For more, read “Finding a good way to share really bad news on social media,” on GeekWire.

Time ship’s first stop on 400-year journey

A 400-year “generation ship” is preparing to make its first stop to take on new artifacts … in Washington State.

Over at GeekWire, I describe an unusual effort to preserve tech (and other) history in convenient capsule form. Time capsule form.

The Washington Centennial Time Capsule, sealed in 1989, is about to be re-opened and re-stuffed. That’s because this particular initiative isn’t a single “capsule,” it’s a vault with 16 capsules — one for each 25-year period between 1989 and 2389. The second capsule, marking the 25 years up to 2014, is about to be populated.KOTC_Logo_Vert_700x1000

What should go into it? That’s still being debated and decided. But here’s a sampling of what’s in the first capsule:

Items that were placed in the first box include over 10,000 microfilmed messages to the future written by Washington state residents; sealed messages from the state’s Congressional delegation, Governor, other state officials, and science fiction writers; Microsoft Bookshelf on CD-ROM; a Centennial banner carried into space in 1990 by Washington State astronaut Bonnie Dunbar; a handwoven Indian basket; Centennial reports and commemorative items; a 1989 Frederick & Nelson Christmas catalogue; and assorted coins, medals, buttons, and medallions.

Running in parallel with the artifact update is an unusual human effort, in which a second group of ten-year-olds is being recruited to maintain the Centennial Time Capsule until the next update two-and-a-half decades hence.
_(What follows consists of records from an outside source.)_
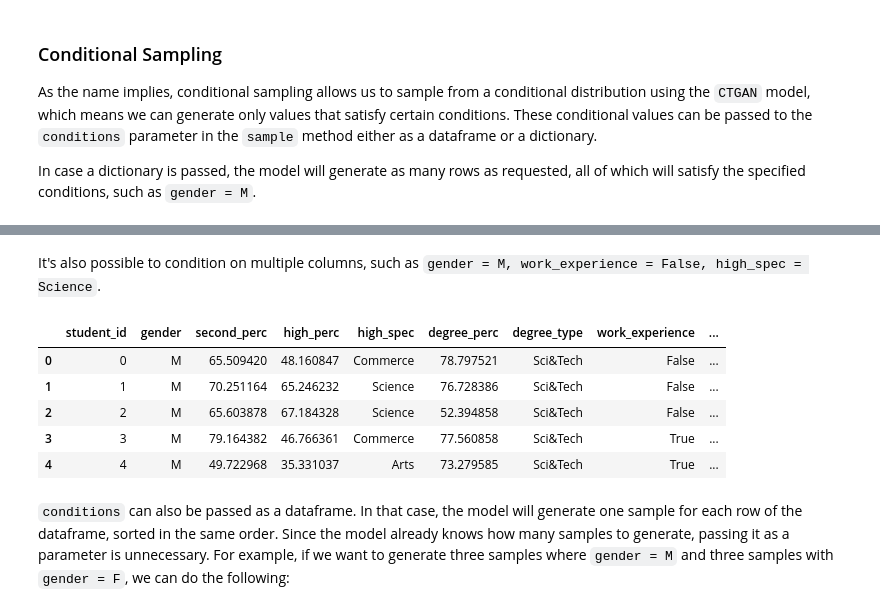
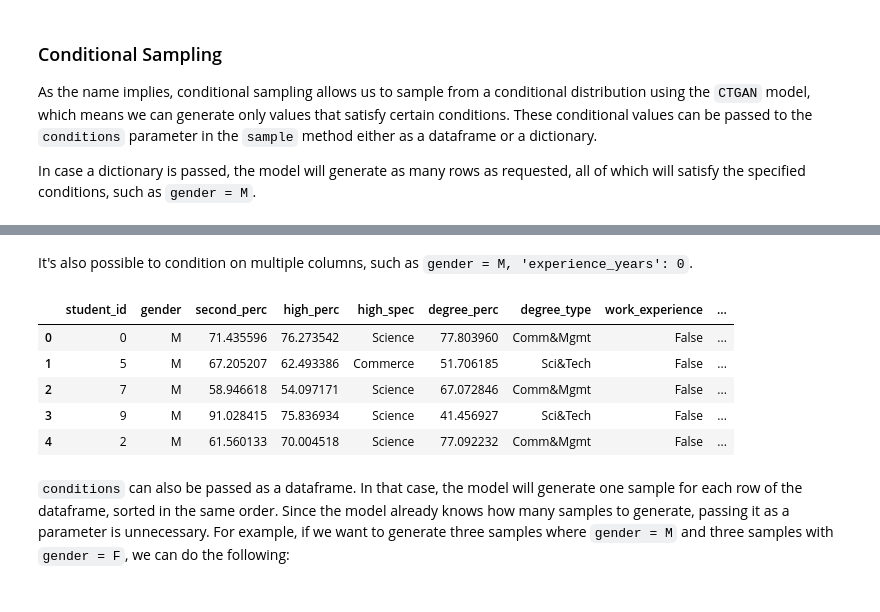
Before and after one commit to argo12/SDV, a Jupyter notebook: tutorials/single_table_data/02_CTGAN_Model.ipynb, the cells around one changed output, grey strips where cells are left out. Saved outputs shown, nothing was run; the diff lists cells and outputs as text; code cells hidden in the pictures.

```diff
--- a/tutorials/single_table_data/02_CTGAN_Model.ipynb
+++ b/tutorials/single_table_data/02_CTGAN_Model.ipynb
@@ -496,18 +468,18 @@ model.sample(5, conditions=conditions)
 # %% [markdown]
-It's also possible to condition on multiple columns, such as `gender = M, work_experience = False, high_spec = Science`.
+It's also possible to condition on multiple columns, such as `gender = M, 'experience_years': 0`.
 # %%
 conditions = {
     'gender': 'M',
-    'high_spec': 'Science'
+    'experience_years': 0
 }
 model.sample(5, conditions=conditions)
 # %% [output]
 |  | student_id | gender | second_perc | high_perc | high_spec | degree_perc | degree_type | work_experience | ... |
-| 0 | 0 | M | 65.509420 | 48.160847 | Commerce | 78.797521 | Sci&Tech | False | ... |
-| 1 | 1 | M | 70.251164 | 65.246232 | Science | 76.728386 | Sci&Tech | False | ... |
-| 2 | 2 | M | 65.603878 | 67.184328 | Science | 52.394858 | Sci&Tech | False | ... |
-| 3 | 3 | M | 79.164382 | 46.766361 | Commerce | 77.560858 | Sci&Tech | True | ... |
-| 4 | 4 | M | 49.722968 | 35.331037 | Arts | 73.279585 | Sci&Tech | True | ... |
+| 0 | 0 | M | 71.435596 | 76.273542 | Science | 77.803960 | Comm&Mgmt | False | ... |
+| 1 | 5 | M | 67.205207 | 62.493386 | Commerce | 51.706185 | Sci&Tech | False | ... |
+| 2 | 7 | M | 58.946618 | 54.097171 | Science | 67.072846 | Comm&Mgmt | False | ... |
+| 3 | 9 | M | 91.028415 | 75.836934 | Science | 41.456927 | Sci&Tech | False | ... |
+| 4 | 2 | M | 61.560133 | 70.004518 | Science | 77.092232 | Comm&Mgmt | False | ... |
 # %% [markdown]
 `conditions` can also be passed as a dataframe. In that case, the model will generate one sample for each row of the dataframe, sorted in the same order. Since the model already knows how many samples to generate, passing it as a parameter is unnecessary. For example, if we want to generate three samples where `gender = M` and three samples with `gender = F`, we can do the following:
 # %%
```
Also changed, not shown: parts of 10 cells of this notebook, 3 other files.
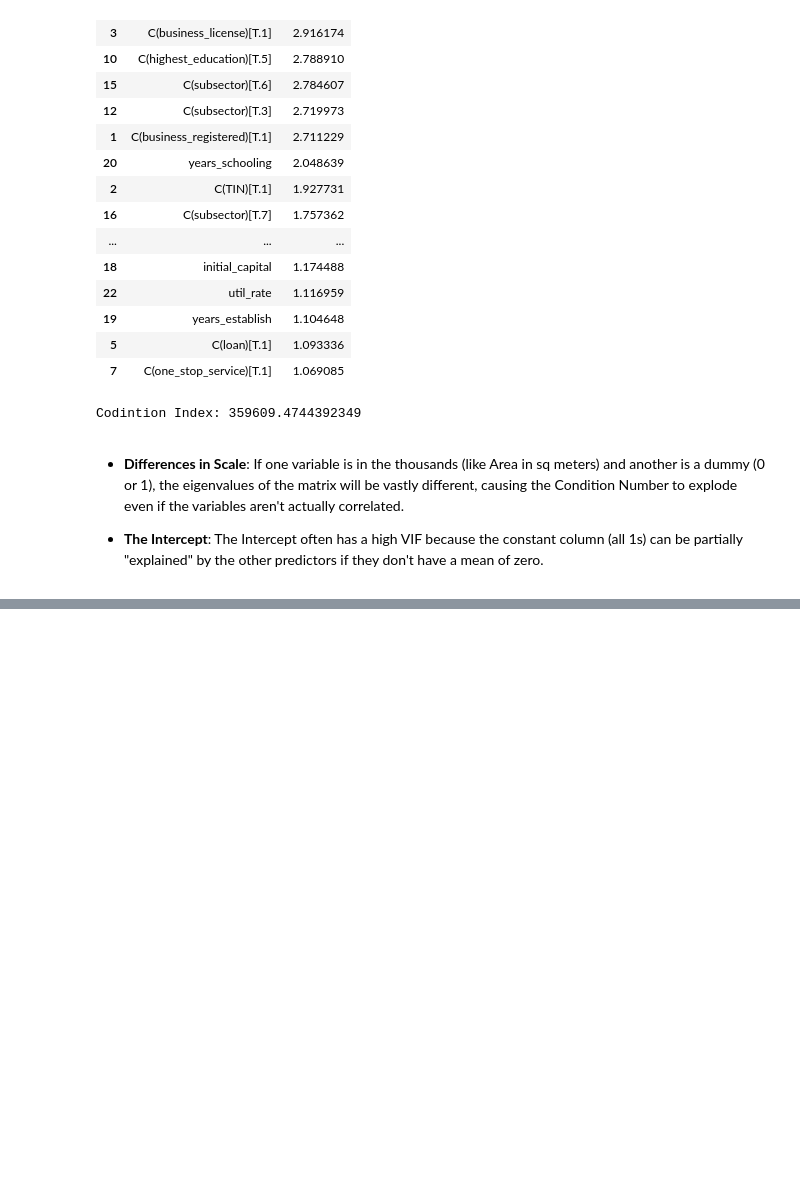
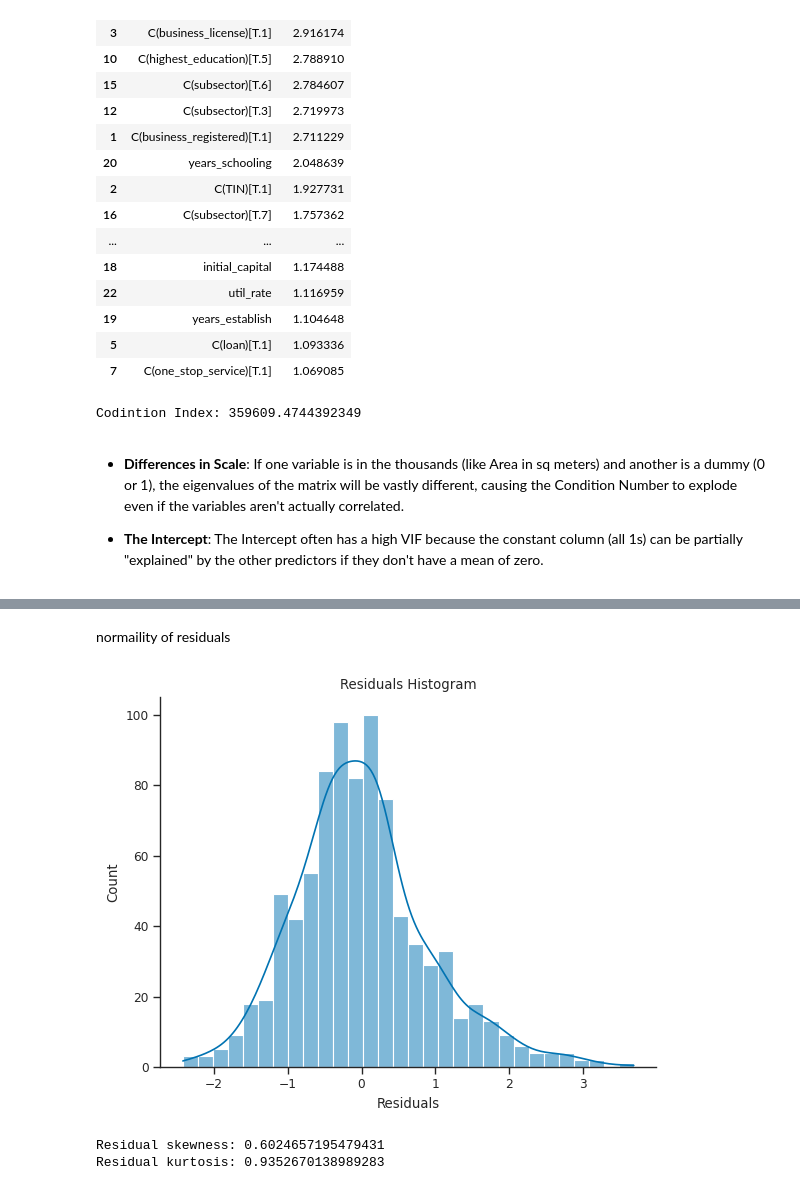
Before and after one commit to Natnael-Getahun/SME-regression, a Jupyter notebook: explore.ipynb, the cells around one changed output, grey strips where cells are left out. Cells and saved outputs as stored; diff of their text form; code cells hidden in the pictures; blank space fills up the shorter version.

```diff
--- a/explore.ipynb
+++ b/explore.ipynb
@@ -503,6 +504,6 @@ data["years_establish_log"] = np.log1p(data["years_establish"])
 data["no_paid_workers_log"] = np.log1p(data["no_paid_workers"])
 # %%
 model_log = smf.ols(
-    formula = "current_capital_log ~ initial_capital_log + years_establish_log + years_schooling + no_paid_workers_log + util_rate + C(business_registered) + C(TIN) + C(business_license) + C(MSE_type) + C(loan) + C(land_premise) + C(one_stop_service) + C(gender) + C(highest_education) + C(subsector)",
+    formula = "current_capital_log ~ initial_capital_log +  years_establish_log + util_rate +  C(TIN) + C(MSE_type) + C(loan) + C(gender) + C(subsector) ",
     data = data,
 ).fit()
@@ -544,0 +548,16 @@ plt.show()
+# %% [markdown]
+normaility of residuals
+# %%
+sns.histplot(model_log.resid, kde=True)
+plt.title("Residuals Histogram")
+plt.xlabel("Residuals")
+sns.despine()
+plt.show()
+# %% [output]
+[figure, added]
+# %%
+print(f"Residual skewness: {model_log.resid.skew()}")
+print(f"Residual kurtosis: {model_log.resid.kurtosis()}")
+# %% [output]
+Residual skewness: 0.6024657195479431
+Residual kurtosis: 0.9352670138989283
```
Also changed, not shown: parts of 25 cells of this notebook.
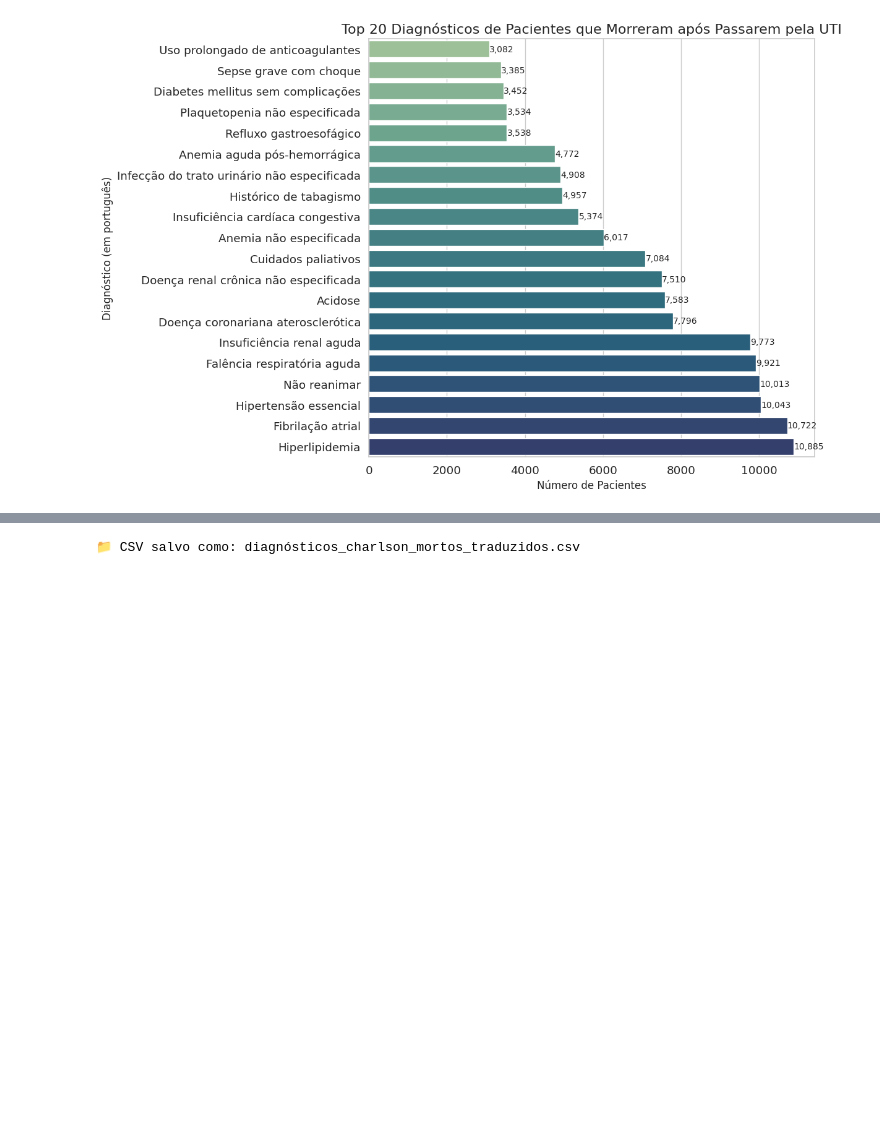
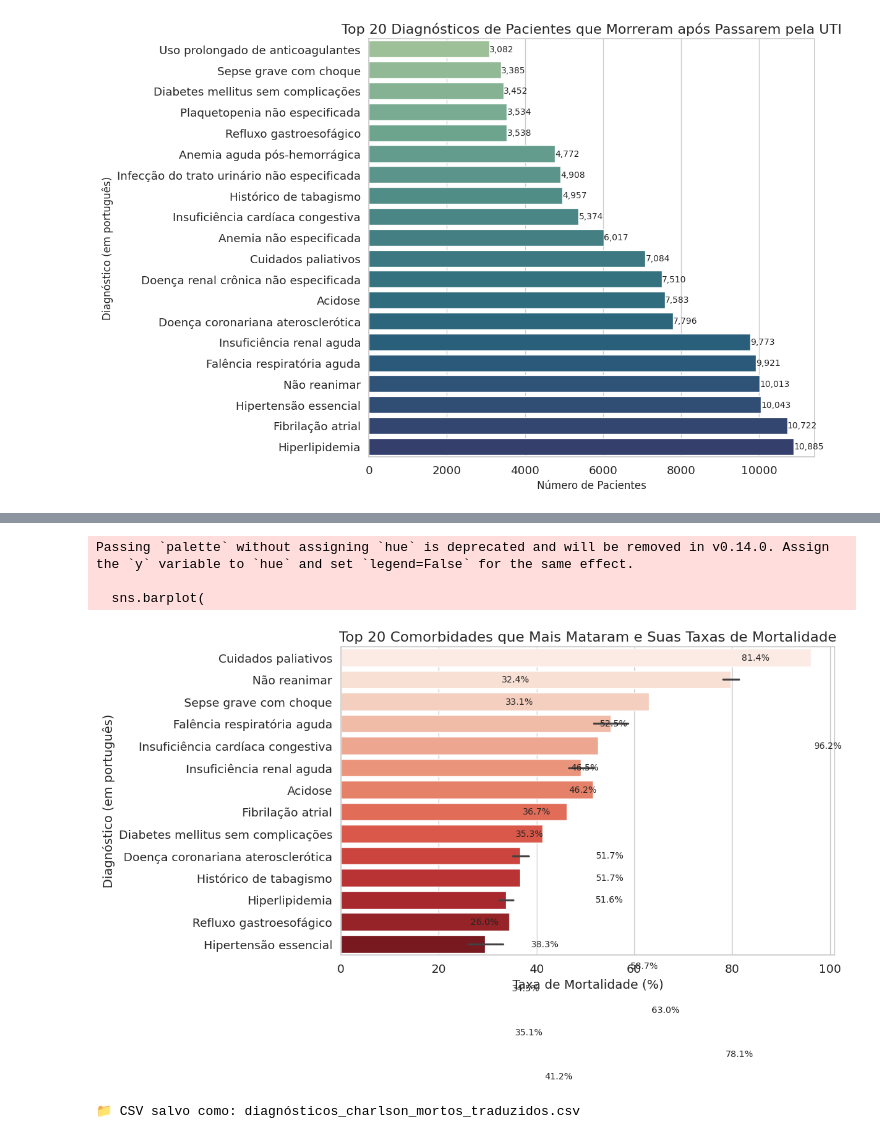
Before and after one commit to GabrielRolla/completa, a Jupyter notebook: dados.ipynb, the cells around one changed output, grey strips where cells are left out. Saved outputs shown, nothing was run; the diff lists cells and outputs as text; code cells hidden in the pictures; blank space fills up the shorter version.

```diff
--- a/dados.ipynb
+++ b/dados.ipynb
@@ -365,3 +506,64 @@ Passing `palette` without assigning `hue` is deprecated and will be removed in v
 
   sns.barplot(
 [figure]
+# %%
+# Consulta SQL para obter as comorbidades e calcular as taxas de mortalidade
+query_comorbidades_mortalidade = """
+WITH comorbidades AS (
+    SELECT
+        d.icd_code,
+        di.long_title AS diagnosis,
+        COUNT(*) AS freq,
+        SUM(CASE WHEN pm.categoria != 'Sobrevivente (≥ 1 ano pós-alta)' THEN 1 ELSE 0 END) AS mortes
+    FROM mimiciv_hosp.diagnoses_icd d
+    JOIN mimiciv_hosp.d_icd_diagnoses di
+        ON d.icd_code = di.icd_code
+    JOIN (
+        SELECT DISTINCT subject_id, hadm_id
+        FROM mimiciv_icu.icustays
+    ) AS icu
+        ON d.subject_id = icu.subject_id AND d.hadm_id = icu.hadm_id
+    LEFT JOIN pacientes_mortos pm
+        ON d.subject_id = pm.subject_id
+    GROUP BY d.icd_code, di.long_title
+)
+SELECT
+    diagnosis,
+    freq,
+    mortes,
+    (mortes::float / freq) * 100 AS taxa_mortalidade
+FROM comorbidades
+ORDER BY mortes DESC
+LIMIT 20;
+"""
+
+# Carregar os resultados da consulta SQL em um DataFrame
+df_comorbidades = pd.read_sql_query(query_comorbidades_mortalidade, conn)
+
+# Traduzir os diagnósticos para português usando o dicionário
+df_comorbidades['diagnostico_pt'] = df_comorbidades['diagnosis'].apply(lambda x: traduzir_ou_agrupar({'diagnosis': x}))
+
+# Exibir os resultados no console
+print("\n📊 Top 20 Comorbidades que Mais Mataram e Suas Taxas de Mortalidade:")
+print(df_comorbidades[['diagnostico_pt', 'freq', 'mortes', 'taxa_mortalidade']])
+
+# Gráfico: Top 20 comorbidades e suas taxas de mortalidade
+plt.figure(figsize=(12, 8))
+sns.barplot(
+    data=df_comorbidades.sort_values('taxa_mortalidade', ascending=False),
+    x='taxa_mortalidade',
+    y='diagnostico_pt',
+    palette='Reds'
+)
+
+plt.title("Top 20 Comorbidades que Mais Mataram e Suas Taxas de Mortalidade", fontsize=16)
+plt.xlabel("Taxa de Mortalidade (%)", fontsize=14)
+plt.ylabel("Diagnóstico (em português)", fontsize=14)
+
+# Adicionar valores nas barras
+for i, (value, label) in enumerate(zip(df_comorbidades['taxa_mortalidade'], df_comorbidades['diagnostico_pt'])):
+    plt.text(value + 0.5, i, f"{value:.1f}%", va='center', fontsize=10)
+
+plt.tight_layout()
+plt.show()
+# %% [output]
@@ -368,3 +587,7 @@ Passing `palette` without assigning `hue` is deprecated and will be removed in v
+Passing `palette` without assigning `hue` is deprecated and will be removed in v0.14.0. Assign the `y` variable to `hue` and set `legend=False` for the same effect.
+
+  sns.barplot(
+[figure, added]
 # %%
 import pandas as pd
 import seaborn as sns
```
Also changed, not shown: parts of 8 cells of this notebook, 1 other file.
That’s an effort overseen by 1989’s original Capsule Keepers, now all 35 years old.

Read, “We are the Keepers: Time Capsule makes 1st stop on 400-year journey,” at GeekWire.

It was 20 years ago (almost) today …

I recently realized I have passed a milestone: It has been 20 years since my first regular tech column.

PapersBack then, it was for Eastsideweek, one-time sister paper to Seattle Weekly (and my editor was the irrepressibly intelligent Knute “Skip” Berger). Turns out even then I was writing on a personal computer, likely my Apple II — and I still have the text file on my current laptop.

Since that four-year-long weekly adventure, I’ve been a regular contributor or columnist, in roughly sequential order, to Seattle Weekly, Puget Sound Business Journal, KCPQ-TV Seattle, TechFlash, MindShift, GeekWire and EdSurge (the last two are my current regular columnist digs). My writing for GeekWire probably is the most direct successor to the approach and tone I set two decades ago, to GeekWire’s benefit or otherwise.

So here it is: the very first Byte Me column from May 11, 1994. Yes. The Internet has improved since then. Except for the “hot burner” part.

Byte Me
or, Dispatches from the Digital Frontier

The Internet as Goat Trail Continue reading It was 20 years ago (almost) today …